- Goal of the exercise
From the material beneath, pull every line with the word "https".

- Records shown
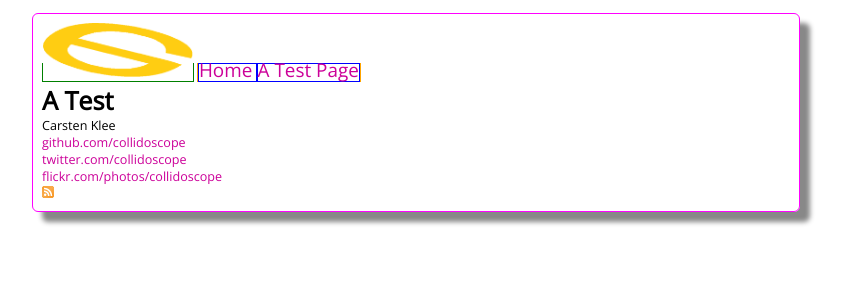
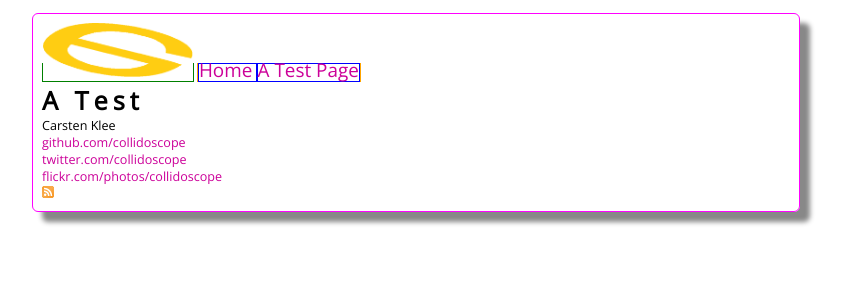
Before and after one commit to collidoscope/collidoscope.github.com, a Jekyll site: the page built from test/test.md, in a window 1280 px wide. Shown: the top 281 px of the page, without its empty margins (224-1068 px from the left). Built offline with Jekyll 4.4.1, drawn with Linux system fonts in a browser that asks for light colours; some web fonts are replaced; Markdown is read by kramdown in place of the engine named in the settings.

Commit message:
Updated css/screen.css

```diff
--- a/css/screen.css
+++ b/css/screen.css
@@ -13,10 +13,10 @@ html, body {height: 100%;font-size:14px;}
 body { background-color: white;font: 0.9em 'Open Sans', sans-serif;*font-size: small;padding: 1% 20% 1% 20%;
 }
 /*font-family: 'Yanone Kaffeesatz', sans-serif;*/
-h1 {font-size: 2em;}
-h2 {font-size: 1.7em;}
-h3 {font-size: 1.5em;}
-h4 {font-size: 1.3em;}
+h1 {font-size: 2em;letter-spacing:0.2em;}
+h2 {font-size: 1.7em;letter-spacing:0.2em;}
+h3 {font-size: 1.5em;letter-spacing:0.2em;}
+h4 {font-size: 1.3em;letter-spacing:0.2em;}
 
 /* rot FF0000 braun 993300 tomato FF6633 tan CCCC99 darksalmon FF9966 magenta FF00FF orange FF9900 green 009900*/
 
```
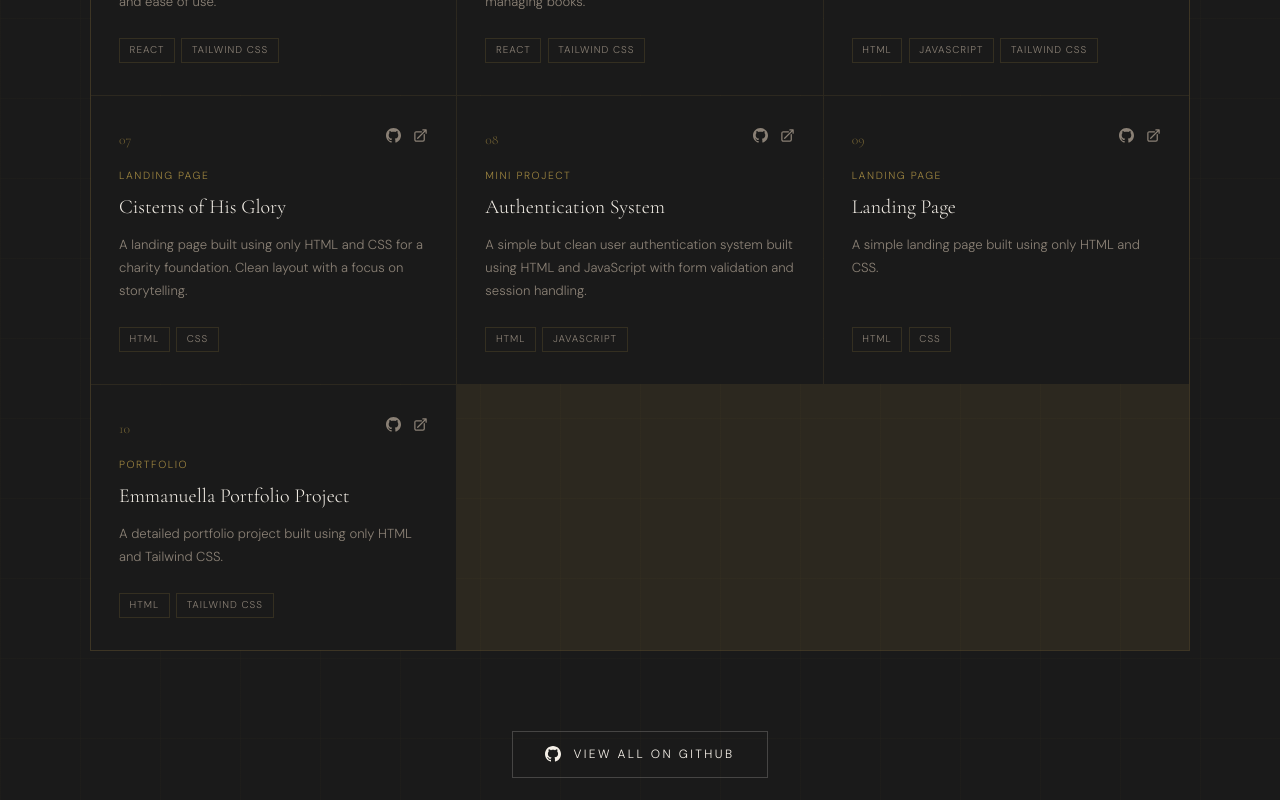
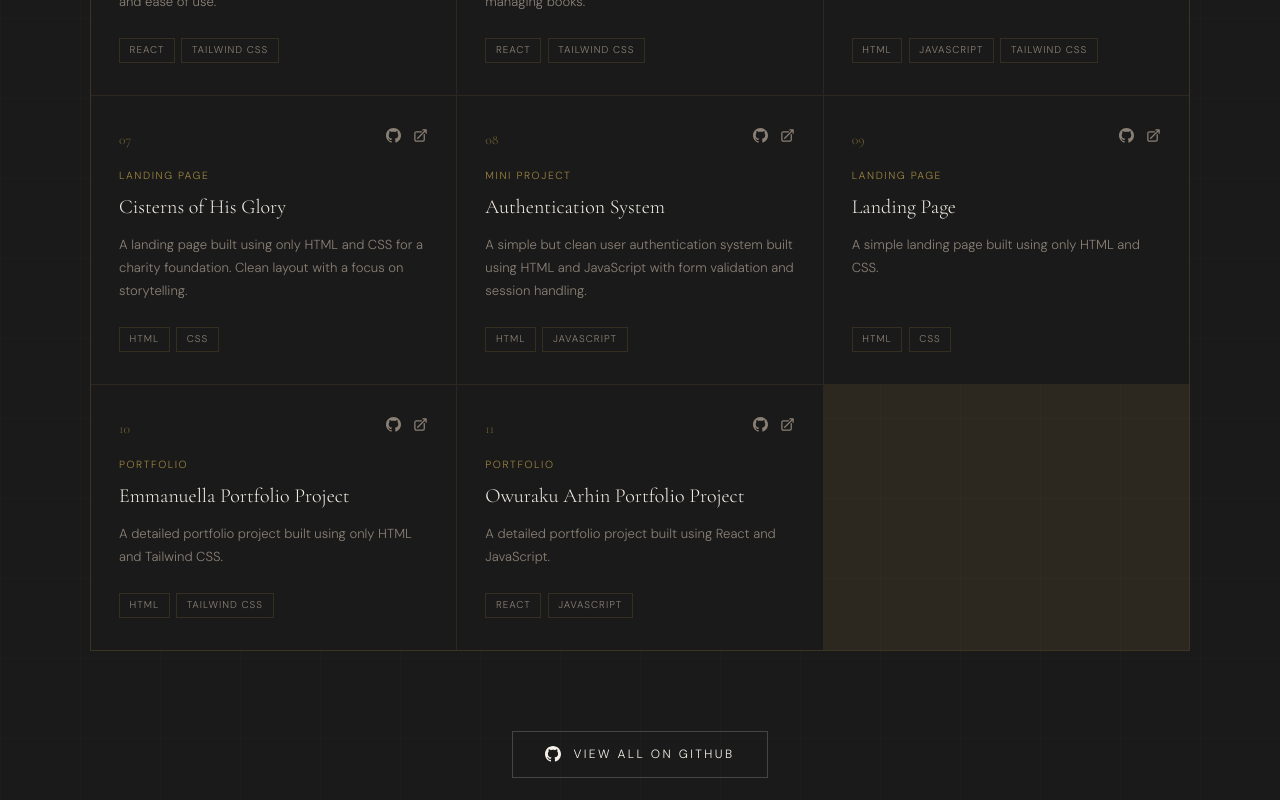
Before and after one commit to jjbaah068/jamesjuniorportfolio, a React (Vite) app: page /projects in a window 1280 px wide. Shown: the part 1502-2302 px from the top of the page. Built offline with nearby package versions, Linux system fonts and the light colour scheme.

Commit message:
updates to projects

```diff
--- a/src/components/projectssection.jsx
+++ b/src/components/projectssection.jsx
@@ -120,6 +120,18 @@ const projects = [
     live: 'https://emmanuella-portfolio-snowy.vercel.app/',
     featured: false,
     number: '10',
+  },
+  {
+    id: 11,
+    title: 'Owuraku Arhin Portfolio Project',
+    category: 'Portfolio',
+    description:
+      'A detailed portfolio project built using React and JavaScript.',
+    tags: ['React', 'JavaScript'],
+    github: 'https://github.com/jjbaah068/zurichportfolio',
+    live: 'https://owurakuarhin.netlify.app/',
+    featured: false,
+    number: '11',
   },
 ]
 
```
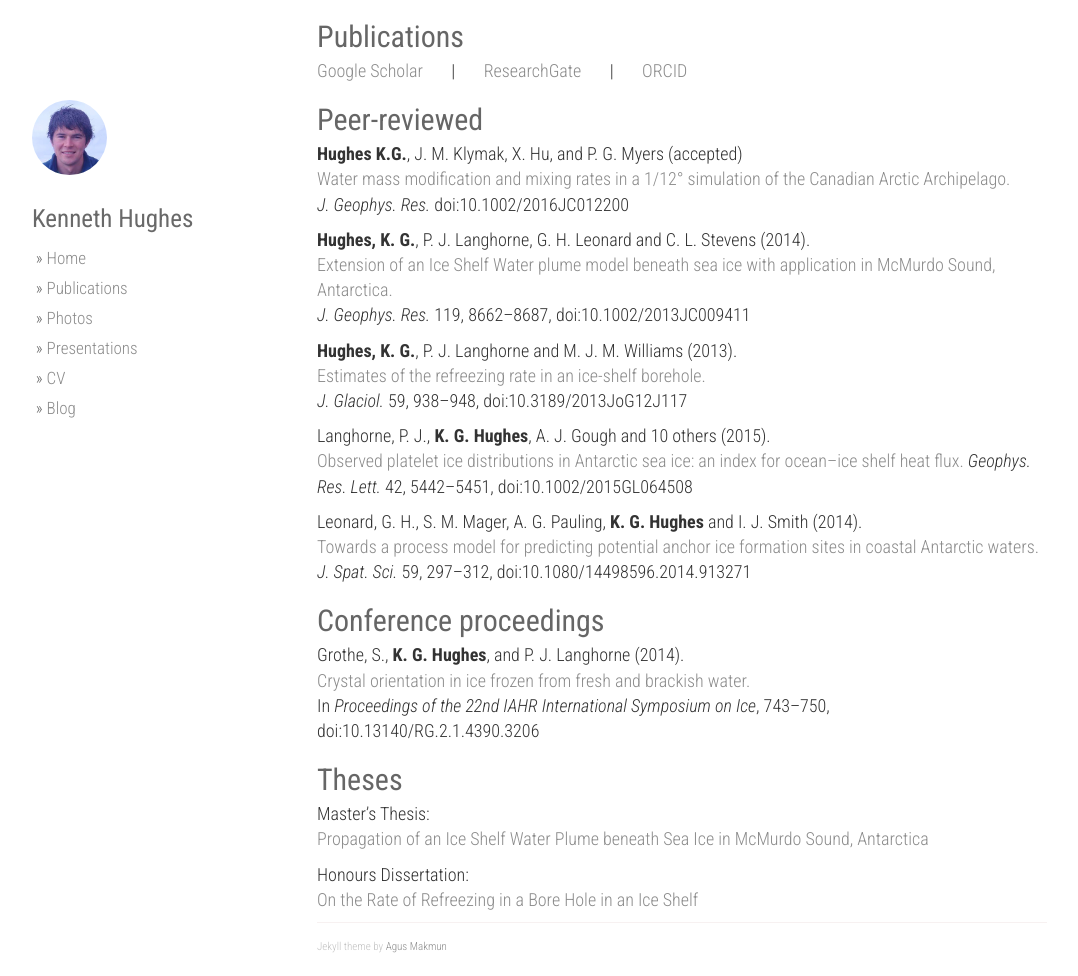
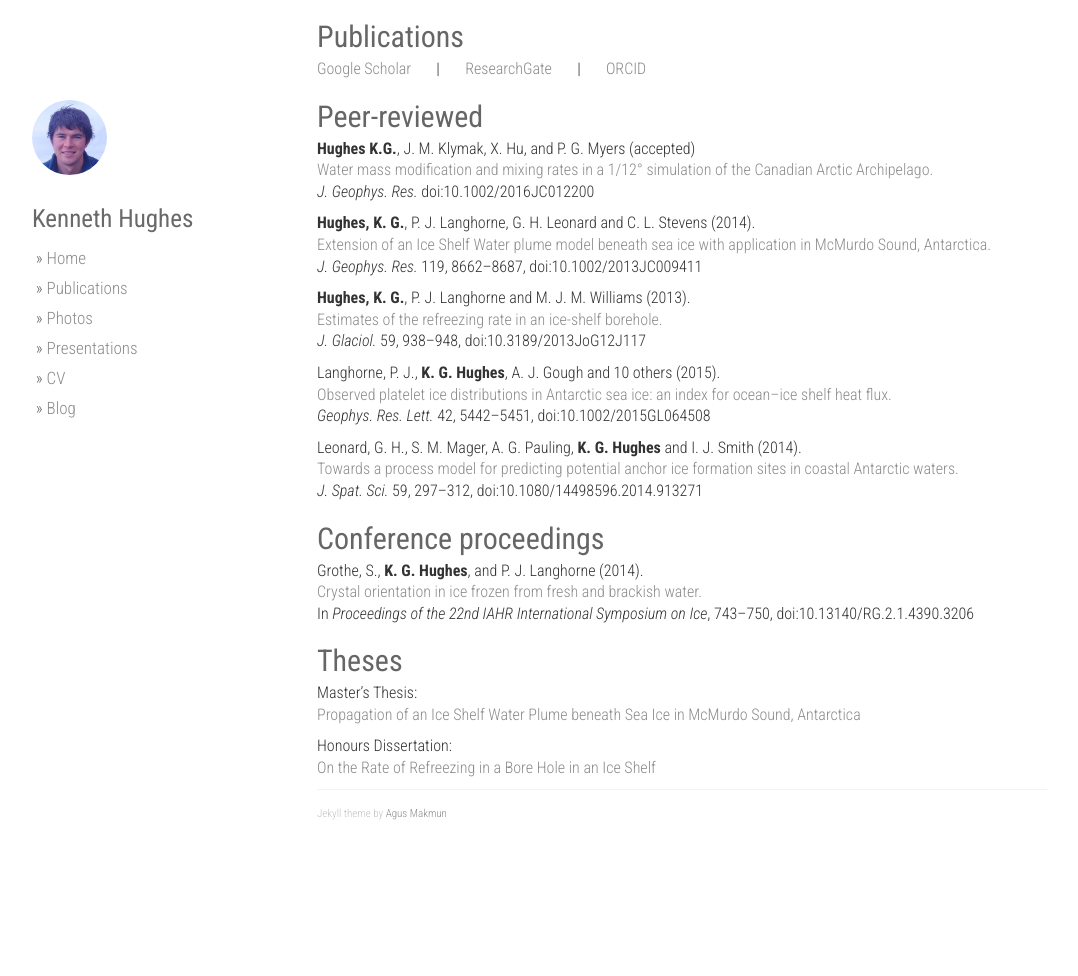
Before and after one commit to hugke729/hugke729.github.io, a Jekyll site: the page built from publications/index.md, in a window 1280 px wide and 976 px high. Shown: the whole window, without its empty margins (53-1131 px from the left). Built offline with Jekyll 4.4.1, drawn with Linux system fonts in a browser that asks for light colours; nearby versions of some CDN libraries.

Commit message:
Adjust font sizes again

```diff
--- a/static/css/publications.css
+++ b/static/css/publications.css
@@ -1,6 +1,6 @@
 @import url(main.css);
 p {
-    font-size: 18px;
-    line-height: 1.4em;
+    font-size: 16px;
+    line-height: 1.35em;
     color: #333;
 }
```
Also changed, not shown: publications/index.md (line endings or trailing spaces).
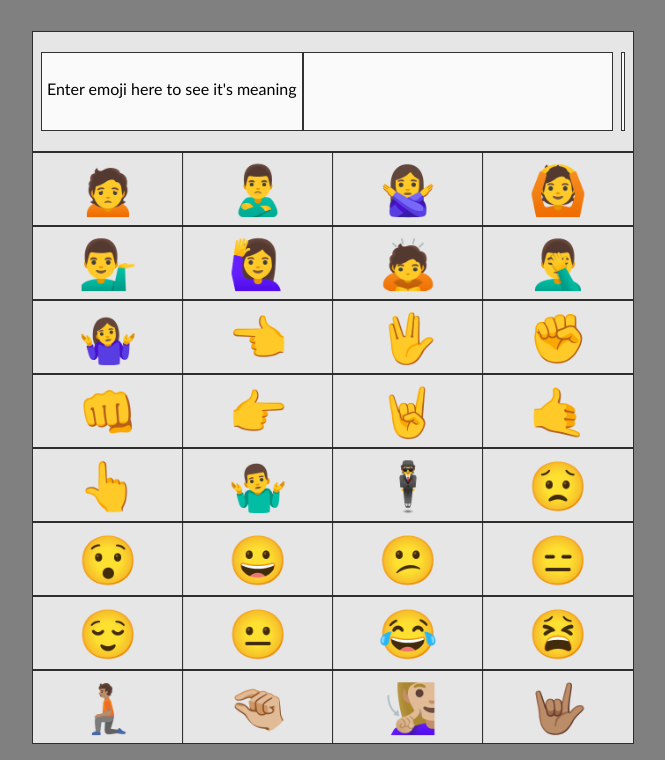
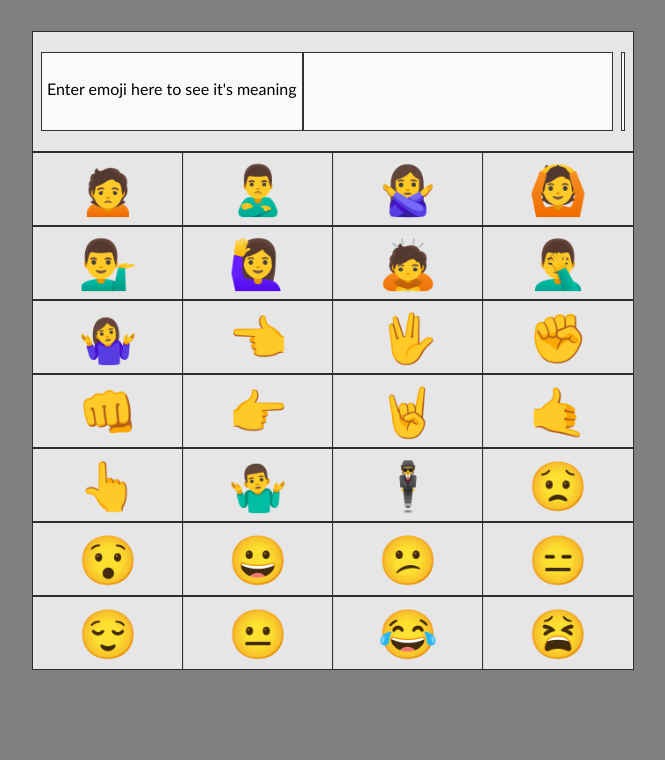
Before and after one commit to bajajshubham/gestures-interpreter, a React (Create React App) app: page / in a window 1280 px wide. Shown: the part 307-1067 px from the top of the page, without its empty margins (308-973 px from the left). After the commit the page ends 993 px from the top, so only its background shows below. Built offline with nearby package versions, Linux system fonts and the light colour scheme.

Commit message:
fix: emojis removed whose support NA

```diff
--- a/src/App.js
+++ b/src/App.js
@@ -32,10 +32,10 @@ const gesturesDB = {
   "😐":"Neutral",
   "😂":"Tears of Joy",
   "😫":"Tired",
-  "🧎🏽" :"Kneeling",
-  "🤏🏼" :"Pinching Hand",
-  "🧏🏼‍♀️" :"Deaf",
-  "🤟🏽" :"Love-You",
+  // "🧎🏽" :"Kneeling",
+  // "🤏🏼" :"Pinching Hand",
+  // "🧏🏼‍♀️" :"Deaf",
+  // "🤟🏽" :"Love-You",
 }
 
 const gesturesKeys = Object.keys(gesturesDB);
```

- Output below
     live: 'https://emmanuella-portfolio-snowy.vercel.app/',
+    github: 'https://github.com/jjbaah068/zurichportfolio',
+    live: 'https://owurakuarhin.netlify.app/',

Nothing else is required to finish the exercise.